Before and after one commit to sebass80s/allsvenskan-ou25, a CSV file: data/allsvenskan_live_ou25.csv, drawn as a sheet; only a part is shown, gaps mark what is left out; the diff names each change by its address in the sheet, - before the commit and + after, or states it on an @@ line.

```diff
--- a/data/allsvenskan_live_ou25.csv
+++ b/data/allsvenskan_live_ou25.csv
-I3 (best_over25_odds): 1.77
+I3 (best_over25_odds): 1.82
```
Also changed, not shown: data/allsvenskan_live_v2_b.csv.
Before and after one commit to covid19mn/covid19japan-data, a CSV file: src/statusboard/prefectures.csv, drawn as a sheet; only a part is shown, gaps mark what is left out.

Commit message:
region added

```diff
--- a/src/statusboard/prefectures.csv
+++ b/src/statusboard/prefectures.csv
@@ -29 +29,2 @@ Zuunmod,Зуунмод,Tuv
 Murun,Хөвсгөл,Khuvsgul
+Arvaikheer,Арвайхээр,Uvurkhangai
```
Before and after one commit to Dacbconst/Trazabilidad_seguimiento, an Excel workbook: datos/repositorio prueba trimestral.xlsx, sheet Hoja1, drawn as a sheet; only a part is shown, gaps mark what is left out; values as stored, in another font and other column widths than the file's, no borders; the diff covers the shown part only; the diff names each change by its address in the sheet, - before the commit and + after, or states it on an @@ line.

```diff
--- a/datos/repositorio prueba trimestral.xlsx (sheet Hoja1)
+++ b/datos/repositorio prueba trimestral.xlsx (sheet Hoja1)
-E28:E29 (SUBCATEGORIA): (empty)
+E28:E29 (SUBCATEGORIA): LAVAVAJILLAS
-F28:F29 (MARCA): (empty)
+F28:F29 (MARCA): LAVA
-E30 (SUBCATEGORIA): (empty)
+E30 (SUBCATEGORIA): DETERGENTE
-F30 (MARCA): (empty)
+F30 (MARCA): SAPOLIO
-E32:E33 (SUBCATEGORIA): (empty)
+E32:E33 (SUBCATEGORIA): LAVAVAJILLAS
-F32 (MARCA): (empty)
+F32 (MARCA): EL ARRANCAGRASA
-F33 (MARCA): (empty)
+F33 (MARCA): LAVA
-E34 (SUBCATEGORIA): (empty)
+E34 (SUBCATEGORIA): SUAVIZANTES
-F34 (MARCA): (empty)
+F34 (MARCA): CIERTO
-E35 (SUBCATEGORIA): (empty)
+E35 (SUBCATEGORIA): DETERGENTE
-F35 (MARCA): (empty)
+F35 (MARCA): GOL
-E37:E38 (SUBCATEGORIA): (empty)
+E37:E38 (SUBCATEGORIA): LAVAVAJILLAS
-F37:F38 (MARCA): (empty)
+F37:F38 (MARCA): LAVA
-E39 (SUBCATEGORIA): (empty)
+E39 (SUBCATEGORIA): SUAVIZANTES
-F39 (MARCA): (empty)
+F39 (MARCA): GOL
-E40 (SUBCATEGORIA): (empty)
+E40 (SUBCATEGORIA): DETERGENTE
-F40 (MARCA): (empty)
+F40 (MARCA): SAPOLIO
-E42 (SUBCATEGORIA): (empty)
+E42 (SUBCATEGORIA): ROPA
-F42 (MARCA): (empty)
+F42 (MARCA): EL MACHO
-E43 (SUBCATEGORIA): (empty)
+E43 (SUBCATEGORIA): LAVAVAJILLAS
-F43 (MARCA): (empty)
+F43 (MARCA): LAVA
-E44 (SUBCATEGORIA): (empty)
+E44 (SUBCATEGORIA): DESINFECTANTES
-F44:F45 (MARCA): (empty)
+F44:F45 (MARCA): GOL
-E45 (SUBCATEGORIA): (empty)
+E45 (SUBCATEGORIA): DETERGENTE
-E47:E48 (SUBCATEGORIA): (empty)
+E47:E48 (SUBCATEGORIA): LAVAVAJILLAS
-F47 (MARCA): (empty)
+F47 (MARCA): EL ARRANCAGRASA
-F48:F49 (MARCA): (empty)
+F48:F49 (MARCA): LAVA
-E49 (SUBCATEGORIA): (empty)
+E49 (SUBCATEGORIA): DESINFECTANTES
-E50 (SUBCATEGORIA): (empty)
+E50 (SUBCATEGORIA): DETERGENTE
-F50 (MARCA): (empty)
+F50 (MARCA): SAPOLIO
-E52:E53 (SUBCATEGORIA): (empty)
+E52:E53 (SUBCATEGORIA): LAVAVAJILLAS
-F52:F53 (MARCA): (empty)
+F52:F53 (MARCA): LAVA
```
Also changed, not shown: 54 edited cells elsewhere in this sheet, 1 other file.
=====
◆ **Task statement**
Give back each record, exactly as it reads.

◆ **Solution to this problem**
Before and after one commit to sebass80s/allsvenskan-ou25, a CSV file: data/allsvenskan_live_ou25.csv, drawn as a sheet; only a part is shown, gaps mark what is left out; the diff names each change by its address in the sheet, - before the commit and + after, or states it on an @@ line.

```diff
--- a/data/allsvenskan_live_ou25.csv
+++ b/data/allsvenskan_live_ou25.csv
-I3 (best_over25_odds): 1.77
+I3 (best_over25_odds): 1.82
```
Also changed, not shown: data/allsvenskan_live_v2_b.csv.
Before and after one commit to covid19mn/covid19japan-data, a CSV file: src/statusboard/prefectures.csv, drawn as a sheet; only a part is shown, gaps mark what is left out.

Commit message:
region added

```diff
--- a/src/statusboard/prefectures.csv
+++ b/src/statusboard/prefectures.csv
@@ -29 +29,2 @@ Zuunmod,Зуунмод,Tuv
 Murun,Хөвсгөл,Khuvsgul
+Arvaikheer,Арвайхээр,Uvurkhangai
```
Before and after one commit to Dacbconst/Trazabilidad_seguimiento, an Excel workbook: datos/repositorio prueba trimestral.xlsx, sheet Hoja1, drawn as a sheet; only a part is shown, gaps mark what is left out; values as stored, in another font and other column widths than the file's, no borders; the diff covers the shown part only; the diff names each change by its address in the sheet, - before the commit and + after, or states it on an @@ line.

```diff
--- a/datos/repositorio prueba trimestral.xlsx (sheet Hoja1)
+++ b/datos/repositorio prueba trimestral.xlsx (sheet Hoja1)
-E28:E29 (SUBCATEGORIA): (empty)
+E28:E29 (SUBCATEGORIA): LAVAVAJILLAS
-F28:F29 (MARCA): (empty)
+F28:F29 (MARCA): LAVA
-E30 (SUBCATEGORIA): (empty)
+E30 (SUBCATEGORIA): DETERGENTE
-F30 (MARCA): (empty)
+F30 (MARCA): SAPOLIO
-E32:E33 (SUBCATEGORIA): (empty)
+E32:E33 (SUBCATEGORIA): LAVAVAJILLAS
-F32 (MARCA): (empty)
+F32 (MARCA): EL ARRANCAGRASA
-F33 (MARCA): (empty)
+F33 (MARCA): LAVA
-E34 (SUBCATEGORIA): (empty)
+E34 (SUBCATEGORIA): SUAVIZANTES
-F34 (MARCA): (empty)
+F34 (MARCA): CIERTO
-E35 (SUBCATEGORIA): (empty)
+E35 (SUBCATEGORIA): DETERGENTE
-F35 (MARCA): (empty)
+F35 (MARCA): GOL
-E37:E38 (SUBCATEGORIA): (empty)
+E37:E38 (SUBCATEGORIA): LAVAVAJILLAS
-F37:F38 (MARCA): (empty)
+F37:F38 (MARCA): LAVA
-E39 (SUBCATEGORIA): (empty)
+E39 (SUBCATEGORIA): SUAVIZANTES
-F39 (MARCA): (empty)
+F39 (MARCA): GOL
-E40 (SUBCATEGORIA): (empty)
+E40 (SUBCATEGORIA): DETERGENTE
-F40 (MARCA): (empty)
+F40 (MARCA): SAPOLIO
-E42 (SUBCATEGORIA): (empty)
+E42 (SUBCATEGORIA): ROPA
-F42 (MARCA): (empty)
+F42 (MARCA): EL MACHO
-E43 (SUBCATEGORIA): (empty)
+E43 (SUBCATEGORIA): LAVAVAJILLAS
-F43 (MARCA): (empty)
+F43 (MARCA): LAVA
-E44 (SUBCATEGORIA): (empty)
+E44 (SUBCATEGORIA): DESINFECTANTES
-F44:F45 (MARCA): (empty)
+F44:F45 (MARCA): GOL
-E45 (SUBCATEGORIA): (empty)
+E45 (SUBCATEGORIA): DETERGENTE
-E47:E48 (SUBCATEGORIA): (empty)
+E47:E48 (SUBCATEGORIA): LAVAVAJILLAS
-F47 (MARCA): (empty)
+F47 (MARCA): EL ARRANCAGRASA
-F48:F49 (MARCA): (empty)
+F48:F49 (MARCA): LAVA
-E49 (SUBCATEGORIA): (empty)
+E49 (SUBCATEGORIA): DESINFECTANTES
-E50 (SUBCATEGORIA): (empty)
+E50 (SUBCATEGORIA): DETERGENTE
-F50 (MARCA): (empty)
+F50 (MARCA): SAPOLIO
-E52:E53 (SUBCATEGORIA): (empty)
+E52:E53 (SUBCATEGORIA): LAVAVAJILLAS
-F52:F53 (MARCA): (empty)
+F52:F53 (MARCA): LAVA
```
Also changed, not shown: 54 edited cells elsewhere in this sheet, 1 other file.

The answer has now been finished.